DATA PROVIDED Start Marker
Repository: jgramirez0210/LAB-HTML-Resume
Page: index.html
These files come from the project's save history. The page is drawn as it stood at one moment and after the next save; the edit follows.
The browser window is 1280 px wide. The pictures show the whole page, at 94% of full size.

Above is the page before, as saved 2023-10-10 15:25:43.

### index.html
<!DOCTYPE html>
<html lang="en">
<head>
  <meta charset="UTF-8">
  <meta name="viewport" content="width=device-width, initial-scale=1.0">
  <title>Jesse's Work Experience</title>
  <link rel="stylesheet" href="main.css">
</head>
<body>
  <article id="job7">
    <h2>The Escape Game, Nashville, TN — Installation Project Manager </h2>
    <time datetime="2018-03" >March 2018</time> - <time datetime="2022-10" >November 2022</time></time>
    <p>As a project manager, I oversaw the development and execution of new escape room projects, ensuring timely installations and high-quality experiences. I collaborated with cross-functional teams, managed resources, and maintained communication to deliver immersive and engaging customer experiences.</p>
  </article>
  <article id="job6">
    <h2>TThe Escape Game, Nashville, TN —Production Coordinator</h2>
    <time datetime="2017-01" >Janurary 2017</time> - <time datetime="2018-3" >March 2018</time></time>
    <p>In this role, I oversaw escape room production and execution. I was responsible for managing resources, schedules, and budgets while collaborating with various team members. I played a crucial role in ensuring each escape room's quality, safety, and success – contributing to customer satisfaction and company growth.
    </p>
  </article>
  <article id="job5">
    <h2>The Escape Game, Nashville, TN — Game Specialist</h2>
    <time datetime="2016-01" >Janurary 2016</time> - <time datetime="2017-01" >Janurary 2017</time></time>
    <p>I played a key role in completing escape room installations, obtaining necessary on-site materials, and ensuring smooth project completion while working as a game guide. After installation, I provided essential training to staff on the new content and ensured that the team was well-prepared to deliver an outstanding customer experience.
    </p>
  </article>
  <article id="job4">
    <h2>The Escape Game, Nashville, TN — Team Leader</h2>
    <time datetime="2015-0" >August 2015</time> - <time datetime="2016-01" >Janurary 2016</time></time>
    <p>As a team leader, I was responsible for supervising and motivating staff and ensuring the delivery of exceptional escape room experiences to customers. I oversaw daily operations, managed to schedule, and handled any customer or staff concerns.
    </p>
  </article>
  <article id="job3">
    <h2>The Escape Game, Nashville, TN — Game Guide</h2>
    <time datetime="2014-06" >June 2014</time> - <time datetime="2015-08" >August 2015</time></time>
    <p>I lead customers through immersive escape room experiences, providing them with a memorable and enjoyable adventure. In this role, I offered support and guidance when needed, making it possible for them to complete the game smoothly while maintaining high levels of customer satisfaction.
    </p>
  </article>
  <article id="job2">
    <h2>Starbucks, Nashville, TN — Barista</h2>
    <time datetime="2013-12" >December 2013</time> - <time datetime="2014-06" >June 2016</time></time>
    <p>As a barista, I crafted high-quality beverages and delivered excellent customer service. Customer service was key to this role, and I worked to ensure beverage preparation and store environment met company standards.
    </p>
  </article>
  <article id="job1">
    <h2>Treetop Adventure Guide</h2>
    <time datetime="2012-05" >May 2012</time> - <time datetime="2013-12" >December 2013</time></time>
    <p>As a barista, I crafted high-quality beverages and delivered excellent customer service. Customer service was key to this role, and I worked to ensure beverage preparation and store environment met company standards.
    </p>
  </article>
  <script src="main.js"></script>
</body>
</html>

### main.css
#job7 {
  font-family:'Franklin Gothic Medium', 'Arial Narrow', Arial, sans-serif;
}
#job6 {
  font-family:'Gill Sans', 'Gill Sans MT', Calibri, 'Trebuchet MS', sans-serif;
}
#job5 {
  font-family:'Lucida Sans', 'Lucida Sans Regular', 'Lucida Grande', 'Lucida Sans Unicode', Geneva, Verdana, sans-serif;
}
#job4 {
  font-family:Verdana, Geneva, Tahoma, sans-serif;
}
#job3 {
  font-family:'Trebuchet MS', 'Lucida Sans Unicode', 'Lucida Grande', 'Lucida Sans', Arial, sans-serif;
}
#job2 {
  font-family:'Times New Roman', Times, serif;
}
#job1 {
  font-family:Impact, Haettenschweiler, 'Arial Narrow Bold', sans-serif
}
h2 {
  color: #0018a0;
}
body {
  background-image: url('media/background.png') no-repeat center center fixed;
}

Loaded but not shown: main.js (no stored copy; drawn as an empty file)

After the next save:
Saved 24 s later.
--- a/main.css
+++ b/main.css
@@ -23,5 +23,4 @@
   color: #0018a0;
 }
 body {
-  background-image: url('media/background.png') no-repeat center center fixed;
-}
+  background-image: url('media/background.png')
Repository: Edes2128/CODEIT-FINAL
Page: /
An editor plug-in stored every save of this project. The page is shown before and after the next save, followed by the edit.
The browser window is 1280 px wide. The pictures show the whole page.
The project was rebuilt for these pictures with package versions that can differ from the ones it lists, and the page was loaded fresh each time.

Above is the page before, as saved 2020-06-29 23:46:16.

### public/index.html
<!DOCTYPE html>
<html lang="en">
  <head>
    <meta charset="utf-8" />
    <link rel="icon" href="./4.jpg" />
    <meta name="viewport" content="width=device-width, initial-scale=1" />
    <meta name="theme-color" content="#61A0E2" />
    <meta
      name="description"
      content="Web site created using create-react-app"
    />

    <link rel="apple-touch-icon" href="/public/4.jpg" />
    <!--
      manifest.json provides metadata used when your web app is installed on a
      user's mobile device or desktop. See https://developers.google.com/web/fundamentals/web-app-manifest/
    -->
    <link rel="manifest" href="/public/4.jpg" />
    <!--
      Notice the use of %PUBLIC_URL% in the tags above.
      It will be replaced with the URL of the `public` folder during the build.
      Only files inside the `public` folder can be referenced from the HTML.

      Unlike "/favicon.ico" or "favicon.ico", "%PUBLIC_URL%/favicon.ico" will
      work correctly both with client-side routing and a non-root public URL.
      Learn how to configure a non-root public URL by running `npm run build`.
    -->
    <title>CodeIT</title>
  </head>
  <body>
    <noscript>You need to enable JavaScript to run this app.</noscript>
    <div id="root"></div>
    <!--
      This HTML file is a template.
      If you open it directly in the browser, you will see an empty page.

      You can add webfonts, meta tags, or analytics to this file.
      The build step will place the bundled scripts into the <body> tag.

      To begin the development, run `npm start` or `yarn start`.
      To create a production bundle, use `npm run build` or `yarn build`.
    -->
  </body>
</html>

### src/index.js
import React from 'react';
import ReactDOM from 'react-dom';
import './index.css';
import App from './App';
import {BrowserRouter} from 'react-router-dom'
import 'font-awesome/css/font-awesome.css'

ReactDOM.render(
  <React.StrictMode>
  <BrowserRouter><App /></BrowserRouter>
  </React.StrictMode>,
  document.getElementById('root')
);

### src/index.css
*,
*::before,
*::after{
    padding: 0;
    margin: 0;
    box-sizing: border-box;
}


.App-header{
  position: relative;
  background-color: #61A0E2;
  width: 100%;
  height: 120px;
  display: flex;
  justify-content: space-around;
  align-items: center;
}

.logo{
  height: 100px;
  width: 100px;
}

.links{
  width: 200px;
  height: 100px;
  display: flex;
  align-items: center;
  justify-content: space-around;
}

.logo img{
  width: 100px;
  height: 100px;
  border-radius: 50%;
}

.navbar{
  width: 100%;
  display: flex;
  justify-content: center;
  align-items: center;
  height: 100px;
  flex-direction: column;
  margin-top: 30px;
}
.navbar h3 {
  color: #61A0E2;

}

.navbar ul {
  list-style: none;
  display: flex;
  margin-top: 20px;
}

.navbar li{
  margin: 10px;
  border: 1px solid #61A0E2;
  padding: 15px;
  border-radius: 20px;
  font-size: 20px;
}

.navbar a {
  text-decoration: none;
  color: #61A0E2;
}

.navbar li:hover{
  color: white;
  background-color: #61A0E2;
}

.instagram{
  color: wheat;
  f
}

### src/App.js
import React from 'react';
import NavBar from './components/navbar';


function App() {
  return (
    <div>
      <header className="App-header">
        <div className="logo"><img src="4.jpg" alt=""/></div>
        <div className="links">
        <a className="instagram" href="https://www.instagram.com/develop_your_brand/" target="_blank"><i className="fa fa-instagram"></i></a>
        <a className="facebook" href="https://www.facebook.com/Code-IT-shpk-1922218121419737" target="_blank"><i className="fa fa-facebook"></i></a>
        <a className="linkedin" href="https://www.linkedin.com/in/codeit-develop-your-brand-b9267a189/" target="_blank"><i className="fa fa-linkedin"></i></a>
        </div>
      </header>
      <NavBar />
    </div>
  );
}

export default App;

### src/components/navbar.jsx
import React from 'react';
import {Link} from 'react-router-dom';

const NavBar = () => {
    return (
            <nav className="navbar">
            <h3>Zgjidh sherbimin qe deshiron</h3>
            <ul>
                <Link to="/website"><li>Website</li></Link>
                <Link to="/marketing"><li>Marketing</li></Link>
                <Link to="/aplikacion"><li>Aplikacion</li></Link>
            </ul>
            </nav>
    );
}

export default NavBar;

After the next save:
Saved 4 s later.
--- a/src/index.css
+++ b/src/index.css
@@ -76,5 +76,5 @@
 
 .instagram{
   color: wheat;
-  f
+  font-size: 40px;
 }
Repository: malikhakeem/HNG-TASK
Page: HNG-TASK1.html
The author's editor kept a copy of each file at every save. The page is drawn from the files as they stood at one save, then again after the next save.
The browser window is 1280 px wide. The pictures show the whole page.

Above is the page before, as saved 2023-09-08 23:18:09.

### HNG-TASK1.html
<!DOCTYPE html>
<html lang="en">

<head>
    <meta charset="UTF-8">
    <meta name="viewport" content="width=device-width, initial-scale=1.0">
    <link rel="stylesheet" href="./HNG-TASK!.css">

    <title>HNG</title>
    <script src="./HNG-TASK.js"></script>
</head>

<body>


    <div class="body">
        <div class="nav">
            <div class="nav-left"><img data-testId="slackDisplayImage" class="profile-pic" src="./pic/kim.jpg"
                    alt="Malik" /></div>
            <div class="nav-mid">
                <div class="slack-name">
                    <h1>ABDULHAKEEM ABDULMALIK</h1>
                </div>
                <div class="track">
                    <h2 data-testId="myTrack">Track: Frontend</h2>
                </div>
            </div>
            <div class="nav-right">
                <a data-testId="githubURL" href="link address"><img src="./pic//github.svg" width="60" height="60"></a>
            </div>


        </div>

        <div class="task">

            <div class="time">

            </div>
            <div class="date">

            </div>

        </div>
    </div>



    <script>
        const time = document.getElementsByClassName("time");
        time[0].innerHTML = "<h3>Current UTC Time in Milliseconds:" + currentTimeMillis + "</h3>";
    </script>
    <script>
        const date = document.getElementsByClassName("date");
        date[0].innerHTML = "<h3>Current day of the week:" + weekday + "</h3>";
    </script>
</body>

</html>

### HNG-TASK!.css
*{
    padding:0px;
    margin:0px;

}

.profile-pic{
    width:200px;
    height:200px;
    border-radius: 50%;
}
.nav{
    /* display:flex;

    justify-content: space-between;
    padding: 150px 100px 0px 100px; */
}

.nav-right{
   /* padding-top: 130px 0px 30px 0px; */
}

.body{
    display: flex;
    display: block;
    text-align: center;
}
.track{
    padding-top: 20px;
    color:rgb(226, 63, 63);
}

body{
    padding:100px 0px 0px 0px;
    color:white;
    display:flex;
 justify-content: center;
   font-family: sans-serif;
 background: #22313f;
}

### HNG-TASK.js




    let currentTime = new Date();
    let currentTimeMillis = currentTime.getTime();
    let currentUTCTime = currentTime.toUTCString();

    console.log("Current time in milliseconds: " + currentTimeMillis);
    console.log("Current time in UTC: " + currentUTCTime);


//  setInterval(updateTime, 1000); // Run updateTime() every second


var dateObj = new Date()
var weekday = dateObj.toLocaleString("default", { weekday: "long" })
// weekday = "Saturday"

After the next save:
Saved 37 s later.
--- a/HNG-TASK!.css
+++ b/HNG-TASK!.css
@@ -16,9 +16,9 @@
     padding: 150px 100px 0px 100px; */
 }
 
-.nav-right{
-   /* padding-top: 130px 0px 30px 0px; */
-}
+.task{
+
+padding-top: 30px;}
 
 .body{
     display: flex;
DATA PROVIDED End Marker
EXERCISE AIM> Make a tally of the lines in this data that include the string "border", and answer with that tally alone.

RESULT> 5